Consultants told news managers the only things the audiences care about was weather and traffic, witness the boom in high dollar technology and promotions for super duper Doppler and accurate at all costs weather and traffic graphics that proliferate in all media markets today.
It is easier to watch weather… it is certainly easier for anchors to engage with banalities about the weather in lieu of risking showing ones true ignorance of substantial news matters.
I recently watched the NBC affiliate in San Jose take more than 30 seconds to announce and illustrate a set of 4 new stamps about cowboys on their evening news. The fact that none of them stemmed from the bay area, the artist was a not local resident, nor was there any editorial linkage to the story that made it relevant was, in itself, irrelevant. On any night when there is substantive news to report, the producers chose this story as more important, and it became the subsequent subject of an engaged dialogue between the anchors, as if 30 seconds wasted on the story itself wasn’t indulgent enough.
If the education system has done a poor job teaching civics it is a lesson that has not been lost on reporters who are assigned to important stories without the proper grounding. Just before opening arguments in the 2005 Michael Jackson molestation trial in Santa Maria, California a reporter from the Los Angeles market asked me, “Which side goes first?” They truly had no idea; clearly they had not even watched enough episodes of “Law and Order”. It is a simple thing, and they should have known – but they didn’t – and the amount of other, missing information was daunting. This was a person who would go on to report the trial, assumed to be some one with knowledge, and yet they were vastly out of their league reporting anything but a fender bender. Or new stamps.
Should we be surprised that we have created a generation of idiots? Hardly. In entertainment this is an audience who watches programs such as “Are you smarter than a 5th grader?” Why we set the bar so low, not even at the junior high school level, is probably because we have little conviction the adults in the audience would be competitive if the curriculum was more challenging.
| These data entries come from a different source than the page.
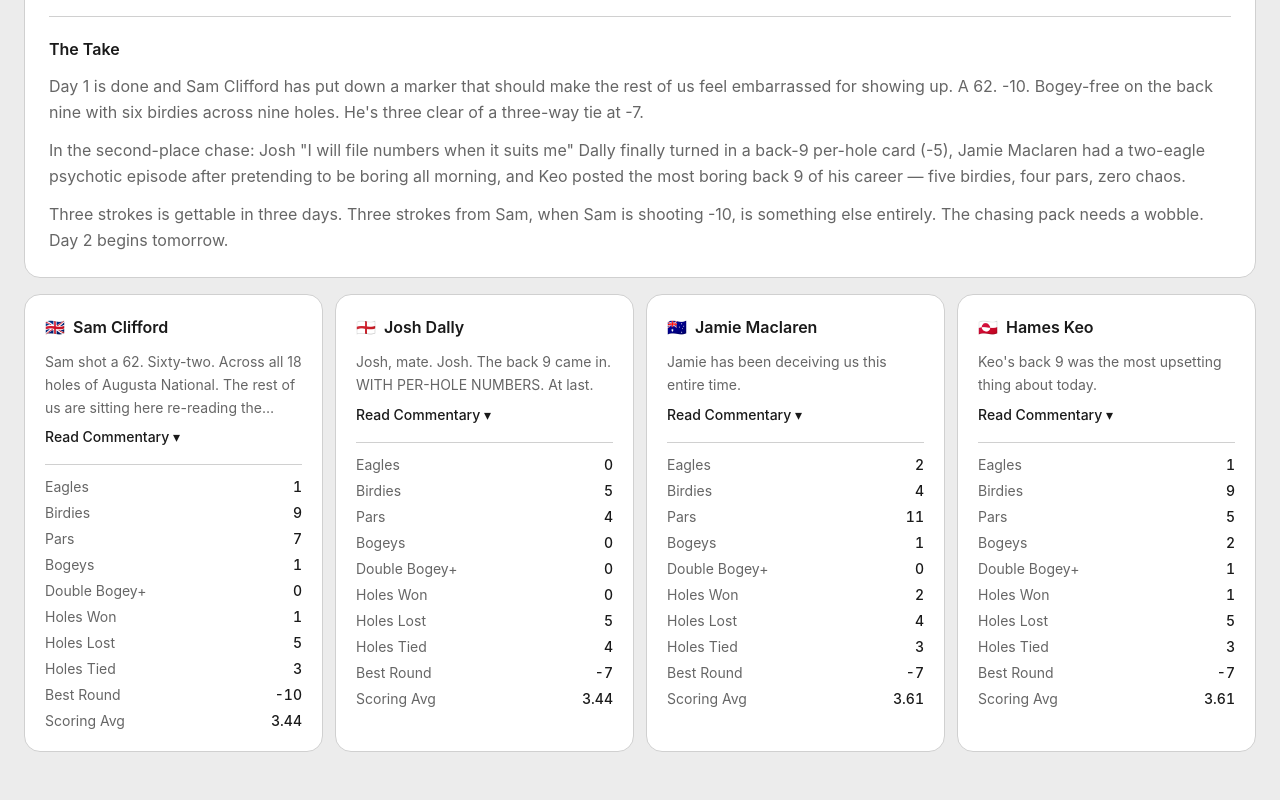
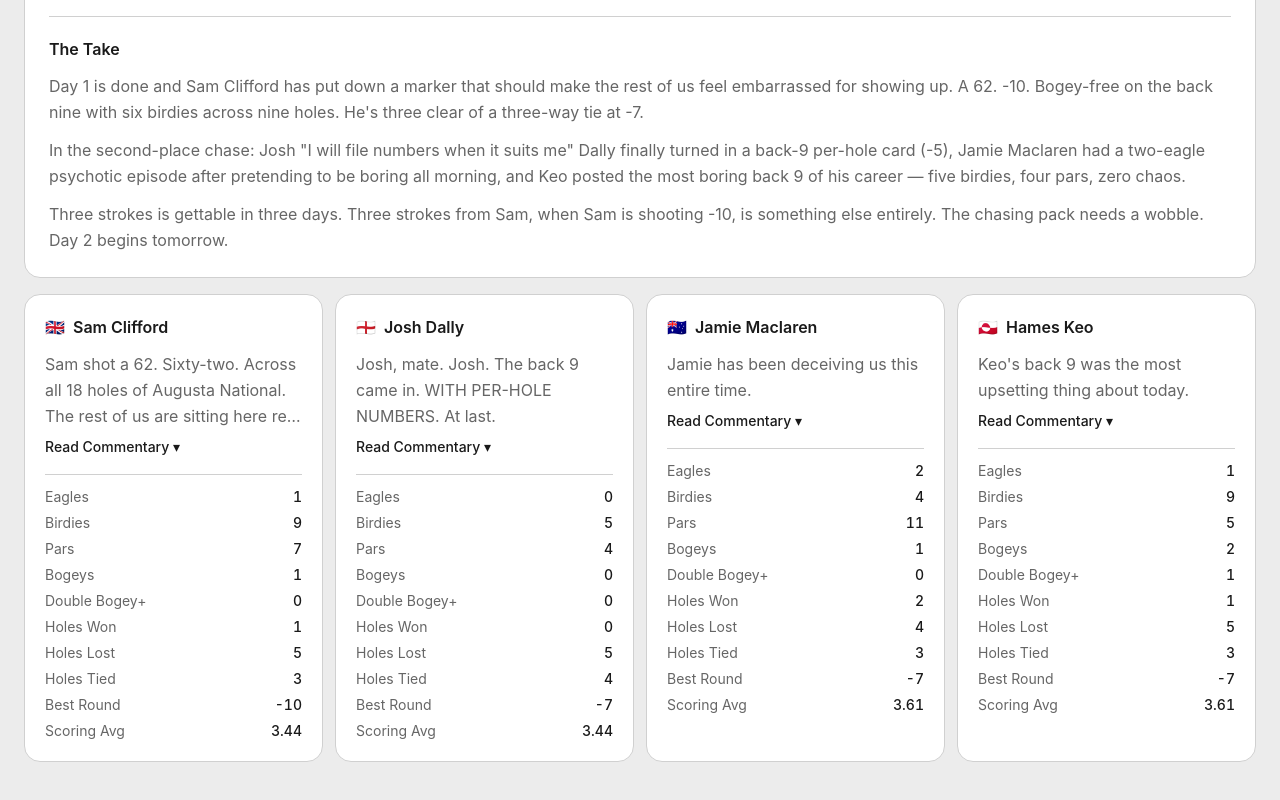
Before and after one commit to jameskeo126/webbers-golf-dashboard, a Next.js app: page / in a window 1280 px wide. Shown: the part 948-1748 px from the top of the page. Built offline with nearby package versions, Linux system fonts and the light colour scheme.

Commit message:
Player card body text inherits page body size (text-base) instead of text-sm

```diff
--- a/components/PlayerCards.tsx
+++ b/components/PlayerCards.tsx
@@ -42,14 +42,14 @@ function PlayerCard({
       {paragraphs.length > 0 ? (
         <div className="mb-4">
           {open ? (
-            <div className="leading-relaxed space-y-3 text-sm" style={{ color: "var(--text-muted)" }}>
+            <div className="leading-relaxed space-y-3" style={{ color: "var(--text-muted)" }}>
               {paragraphs.map((para, i) => (
                 <p key={i}>{para}</p>
               ))}
             </div>
           ) : (
             <p
-              className="leading-relaxed text-sm line-clamp-3"
+              className="leading-relaxed line-clamp-3"
               style={{ color: "var(--text-muted)" }}
             >
               {paragraphs[0]}
```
News today is in an economic crisis. Networks are closing their overseas bureaus preferring to simplify and voice over material from bases in London. Former CBS correspondent Tom Fenton warned of the consequences of this in his book Bad News: The Decline of Reporting, the Business of News, and the Danger to Us All. What was bad then (2005) as overseas bureaus were closed and reporters on the ground in distant lands were fired is being replicated today by ABC News in the United States. One cannot cover news as if it is an exercise in distance learning. Nothing can be substituted for feet on the ground, eyes on the scene local knowledge of the people and institutions making important decisions and creating news.
The point is this — when confronted by a survey that the audience doesn’t trust its sources of news is really not that unexpected. Distressing to professional news people – yes, it should be. Distressing to any one who cares about an educated public, yes! it should be too. But is it the fault of news, per se? Partially of course. The blame or responsibility for this is at the feet of a society which doesn’t really seem to value its news, or any one that gives lip service to news instead of really understanding and wanting to be taxed with serious substance, instead of the pabulum that has passed as news for so long?
There is blame for many – for education systems that don’t teach the value of news and information; for individuals who shun anything but infotainment, and then participate in surveys to say they don’t trust news.
It prompts me to wonder, just who do they trust? Who do you trust? Comment or email… let me know what you think?